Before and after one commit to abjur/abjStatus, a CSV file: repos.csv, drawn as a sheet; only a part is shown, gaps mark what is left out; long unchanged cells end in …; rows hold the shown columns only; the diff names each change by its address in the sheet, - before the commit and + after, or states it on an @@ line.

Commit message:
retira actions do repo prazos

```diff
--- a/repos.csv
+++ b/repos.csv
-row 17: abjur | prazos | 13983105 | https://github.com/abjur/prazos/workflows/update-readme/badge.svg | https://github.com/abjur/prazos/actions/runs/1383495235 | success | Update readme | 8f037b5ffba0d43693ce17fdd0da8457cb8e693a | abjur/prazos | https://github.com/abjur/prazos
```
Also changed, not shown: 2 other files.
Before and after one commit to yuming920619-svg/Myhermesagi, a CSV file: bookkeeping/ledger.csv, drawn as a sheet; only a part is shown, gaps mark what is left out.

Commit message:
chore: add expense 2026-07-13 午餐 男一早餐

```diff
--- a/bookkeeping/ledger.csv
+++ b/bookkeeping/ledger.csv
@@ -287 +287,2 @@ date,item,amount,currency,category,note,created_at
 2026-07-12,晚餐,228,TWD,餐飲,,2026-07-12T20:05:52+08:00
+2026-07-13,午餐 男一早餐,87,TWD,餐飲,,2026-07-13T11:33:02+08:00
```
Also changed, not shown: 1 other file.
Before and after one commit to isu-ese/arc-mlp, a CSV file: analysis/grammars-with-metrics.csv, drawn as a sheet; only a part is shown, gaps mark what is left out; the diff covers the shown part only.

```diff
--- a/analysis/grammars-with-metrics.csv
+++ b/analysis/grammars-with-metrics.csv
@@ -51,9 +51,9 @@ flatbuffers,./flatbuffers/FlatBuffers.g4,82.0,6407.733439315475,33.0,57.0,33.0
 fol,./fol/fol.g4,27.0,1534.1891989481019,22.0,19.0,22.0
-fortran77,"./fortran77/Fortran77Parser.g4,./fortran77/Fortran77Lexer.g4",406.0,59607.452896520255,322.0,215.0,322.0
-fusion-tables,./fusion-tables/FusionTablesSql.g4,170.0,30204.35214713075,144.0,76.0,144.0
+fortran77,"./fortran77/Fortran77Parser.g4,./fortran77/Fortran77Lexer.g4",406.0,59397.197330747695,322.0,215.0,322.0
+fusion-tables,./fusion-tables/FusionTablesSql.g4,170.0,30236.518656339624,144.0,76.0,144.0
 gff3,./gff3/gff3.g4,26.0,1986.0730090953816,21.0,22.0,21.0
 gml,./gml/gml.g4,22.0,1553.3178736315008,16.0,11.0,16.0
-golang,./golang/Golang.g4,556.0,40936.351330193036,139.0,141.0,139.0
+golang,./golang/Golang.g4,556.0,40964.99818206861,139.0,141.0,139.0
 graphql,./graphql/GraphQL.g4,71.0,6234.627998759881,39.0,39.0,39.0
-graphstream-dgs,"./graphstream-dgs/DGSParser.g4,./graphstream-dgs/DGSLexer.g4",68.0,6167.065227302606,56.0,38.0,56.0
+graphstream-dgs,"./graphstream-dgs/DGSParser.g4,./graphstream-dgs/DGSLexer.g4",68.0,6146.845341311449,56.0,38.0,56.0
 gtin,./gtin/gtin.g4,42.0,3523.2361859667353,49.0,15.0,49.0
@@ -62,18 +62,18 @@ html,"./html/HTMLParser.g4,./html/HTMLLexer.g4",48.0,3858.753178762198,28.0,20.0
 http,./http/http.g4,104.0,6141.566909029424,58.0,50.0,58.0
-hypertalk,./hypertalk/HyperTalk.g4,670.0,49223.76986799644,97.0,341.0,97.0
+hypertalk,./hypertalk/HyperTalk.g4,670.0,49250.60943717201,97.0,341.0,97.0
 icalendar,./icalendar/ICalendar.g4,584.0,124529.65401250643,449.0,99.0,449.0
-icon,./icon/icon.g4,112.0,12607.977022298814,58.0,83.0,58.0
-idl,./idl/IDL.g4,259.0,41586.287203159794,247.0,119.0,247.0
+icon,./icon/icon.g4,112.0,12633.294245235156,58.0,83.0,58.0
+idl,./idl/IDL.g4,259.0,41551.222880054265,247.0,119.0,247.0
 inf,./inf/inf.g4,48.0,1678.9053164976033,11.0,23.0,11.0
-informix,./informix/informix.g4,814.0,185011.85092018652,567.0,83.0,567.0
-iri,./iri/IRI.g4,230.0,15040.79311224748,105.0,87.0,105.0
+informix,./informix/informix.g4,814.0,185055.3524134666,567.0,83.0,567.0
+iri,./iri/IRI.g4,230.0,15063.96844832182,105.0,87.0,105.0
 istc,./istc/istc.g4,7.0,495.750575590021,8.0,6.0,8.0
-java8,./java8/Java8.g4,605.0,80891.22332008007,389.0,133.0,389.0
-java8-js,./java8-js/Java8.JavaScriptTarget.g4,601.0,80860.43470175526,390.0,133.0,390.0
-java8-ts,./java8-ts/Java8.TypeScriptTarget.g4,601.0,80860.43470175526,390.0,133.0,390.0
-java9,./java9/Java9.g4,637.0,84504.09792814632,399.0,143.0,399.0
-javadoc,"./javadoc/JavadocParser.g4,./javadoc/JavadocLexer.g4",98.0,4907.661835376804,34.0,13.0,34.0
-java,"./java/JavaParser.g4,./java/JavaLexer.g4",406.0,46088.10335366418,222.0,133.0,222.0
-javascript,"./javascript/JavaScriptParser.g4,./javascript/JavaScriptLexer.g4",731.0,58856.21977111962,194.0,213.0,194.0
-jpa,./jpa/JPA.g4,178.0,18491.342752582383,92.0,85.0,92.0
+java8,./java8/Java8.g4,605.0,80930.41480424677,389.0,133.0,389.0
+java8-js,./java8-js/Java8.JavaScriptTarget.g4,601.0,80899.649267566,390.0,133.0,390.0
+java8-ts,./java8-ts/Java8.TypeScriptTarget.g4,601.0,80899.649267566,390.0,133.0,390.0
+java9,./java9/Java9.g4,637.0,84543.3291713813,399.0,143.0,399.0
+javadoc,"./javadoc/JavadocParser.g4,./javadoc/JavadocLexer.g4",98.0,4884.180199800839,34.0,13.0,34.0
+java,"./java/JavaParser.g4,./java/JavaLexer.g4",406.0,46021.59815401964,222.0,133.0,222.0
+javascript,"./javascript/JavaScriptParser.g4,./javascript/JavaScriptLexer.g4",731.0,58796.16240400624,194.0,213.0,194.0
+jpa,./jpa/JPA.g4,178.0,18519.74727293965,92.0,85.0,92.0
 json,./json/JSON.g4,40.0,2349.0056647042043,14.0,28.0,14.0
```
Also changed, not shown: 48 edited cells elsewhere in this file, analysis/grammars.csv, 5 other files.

Problem:
Repeat the material exactly. Every line should match.

Exercise output:
Before and after one commit to abjur/abjStatus, a CSV file: repos.csv, drawn as a sheet; only a part is shown, gaps mark what is left out; long unchanged cells end in …; rows hold the shown columns only; the diff names each change by its address in the sheet, - before the commit and + after, or states it on an @@ line.

Commit message:
retira actions do repo prazos

```diff
--- a/repos.csv
+++ b/repos.csv
-row 17: abjur | prazos | 13983105 | https://github.com/abjur/prazos/workflows/update-readme/badge.svg | https://github.com/abjur/prazos/actions/runs/1383495235 | success | Update readme | 8f037b5ffba0d43693ce17fdd0da8457cb8e693a | abjur/prazos | https://github.com/abjur/prazos
```
Also changed, not shown: 2 other files.
Before and after one commit to yuming920619-svg/Myhermesagi, a CSV file: bookkeeping/ledger.csv, drawn as a sheet; only a part is shown, gaps mark what is left out.

Commit message:
chore: add expense 2026-07-13 午餐 男一早餐

```diff
--- a/bookkeeping/ledger.csv
+++ b/bookkeeping/ledger.csv
@@ -287 +287,2 @@ date,item,amount,currency,category,note,created_at
 2026-07-12,晚餐,228,TWD,餐飲,,2026-07-12T20:05:52+08:00
+2026-07-13,午餐 男一早餐,87,TWD,餐飲,,2026-07-13T11:33:02+08:00
```
Also changed, not shown: 1 other file.
Before and after one commit to isu-ese/arc-mlp, a CSV file: analysis/grammars-with-metrics.csv, drawn as a sheet; only a part is shown, gaps mark what is left out; the diff covers the shown part only.

```diff
--- a/analysis/grammars-with-metrics.csv
+++ b/analysis/grammars-with-metrics.csv
@@ -51,9 +51,9 @@ flatbuffers,./flatbuffers/FlatBuffers.g4,82.0,6407.733439315475,33.0,57.0,33.0
 fol,./fol/fol.g4,27.0,1534.1891989481019,22.0,19.0,22.0
-fortran77,"./fortran77/Fortran77Parser.g4,./fortran77/Fortran77Lexer.g4",406.0,59607.452896520255,322.0,215.0,322.0
-fusion-tables,./fusion-tables/FusionTablesSql.g4,170.0,30204.35214713075,144.0,76.0,144.0
+fortran77,"./fortran77/Fortran77Parser.g4,./fortran77/Fortran77Lexer.g4",406.0,59397.197330747695,322.0,215.0,322.0
+fusion-tables,./fusion-tables/FusionTablesSql.g4,170.0,30236.518656339624,144.0,76.0,144.0
 gff3,./gff3/gff3.g4,26.0,1986.0730090953816,21.0,22.0,21.0
 gml,./gml/gml.g4,22.0,1553.3178736315008,16.0,11.0,16.0
-golang,./golang/Golang.g4,556.0,40936.351330193036,139.0,141.0,139.0
+golang,./golang/Golang.g4,556.0,40964.99818206861,139.0,141.0,139.0
 graphql,./graphql/GraphQL.g4,71.0,6234.627998759881,39.0,39.0,39.0
-graphstream-dgs,"./graphstream-dgs/DGSParser.g4,./graphstream-dgs/DGSLexer.g4",68.0,6167.065227302606,56.0,38.0,56.0
+graphstream-dgs,"./graphstream-dgs/DGSParser.g4,./graphstream-dgs/DGSLexer.g4",68.0,6146.845341311449,56.0,38.0,56.0
 gtin,./gtin/gtin.g4,42.0,3523.2361859667353,49.0,15.0,49.0
@@ -62,18 +62,18 @@ html,"./html/HTMLParser.g4,./html/HTMLLexer.g4",48.0,3858.753178762198,28.0,20.0
 http,./http/http.g4,104.0,6141.566909029424,58.0,50.0,58.0
-hypertalk,./hypertalk/HyperTalk.g4,670.0,49223.76986799644,97.0,341.0,97.0
+hypertalk,./hypertalk/HyperTalk.g4,670.0,49250.60943717201,97.0,341.0,97.0
 icalendar,./icalendar/ICalendar.g4,584.0,124529.65401250643,449.0,99.0,449.0
-icon,./icon/icon.g4,112.0,12607.977022298814,58.0,83.0,58.0
-idl,./idl/IDL.g4,259.0,41586.287203159794,247.0,119.0,247.0
+icon,./icon/icon.g4,112.0,12633.294245235156,58.0,83.0,58.0
+idl,./idl/IDL.g4,259.0,41551.222880054265,247.0,119.0,247.0
 inf,./inf/inf.g4,48.0,1678.9053164976033,11.0,23.0,11.0
-informix,./informix/informix.g4,814.0,185011.85092018652,567.0,83.0,567.0
-iri,./iri/IRI.g4,230.0,15040.79311224748,105.0,87.0,105.0
+informix,./informix/informix.g4,814.0,185055.3524134666,567.0,83.0,567.0
+iri,./iri/IRI.g4,230.0,15063.96844832182,105.0,87.0,105.0
 istc,./istc/istc.g4,7.0,495.750575590021,8.0,6.0,8.0
-java8,./java8/Java8.g4,605.0,80891.22332008007,389.0,133.0,389.0
-java8-js,./java8-js/Java8.JavaScriptTarget.g4,601.0,80860.43470175526,390.0,133.0,390.0
-java8-ts,./java8-ts/Java8.TypeScriptTarget.g4,601.0,80860.43470175526,390.0,133.0,390.0
-java9,./java9/Java9.g4,637.0,84504.09792814632,399.0,143.0,399.0
-javadoc,"./javadoc/JavadocParser.g4,./javadoc/JavadocLexer.g4",98.0,4907.661835376804,34.0,13.0,34.0
-java,"./java/JavaParser.g4,./java/JavaLexer.g4",406.0,46088.10335366418,222.0,133.0,222.0
-javascript,"./javascript/JavaScriptParser.g4,./javascript/JavaScriptLexer.g4",731.0,58856.21977111962,194.0,213.0,194.0
-jpa,./jpa/JPA.g4,178.0,18491.342752582383,92.0,85.0,92.0
+java8,./java8/Java8.g4,605.0,80930.41480424677,389.0,133.0,389.0
+java8-js,./java8-js/Java8.JavaScriptTarget.g4,601.0,80899.649267566,390.0,133.0,390.0
+java8-ts,./java8-ts/Java8.TypeScriptTarget.g4,601.0,80899.649267566,390.0,133.0,390.0
+java9,./java9/Java9.g4,637.0,84543.3291713813,399.0,143.0,399.0
+javadoc,"./javadoc/JavadocParser.g4,./javadoc/JavadocLexer.g4",98.0,4884.180199800839,34.0,13.0,34.0
+java,"./java/JavaParser.g4,./java/JavaLexer.g4",406.0,46021.59815401964,222.0,133.0,222.0
+javascript,"./javascript/JavaScriptParser.g4,./javascript/JavaScriptLexer.g4",731.0,58796.16240400624,194.0,213.0,194.0
+jpa,./jpa/JPA.g4,178.0,18519.74727293965,92.0,85.0,92.0
 json,./json/JSON.g4,40.0,2349.0056647042043,14.0,28.0,14.0
```
Also changed, not shown: 48 edited cells elsewhere in this file, analysis/grammars.csv, 5 other files.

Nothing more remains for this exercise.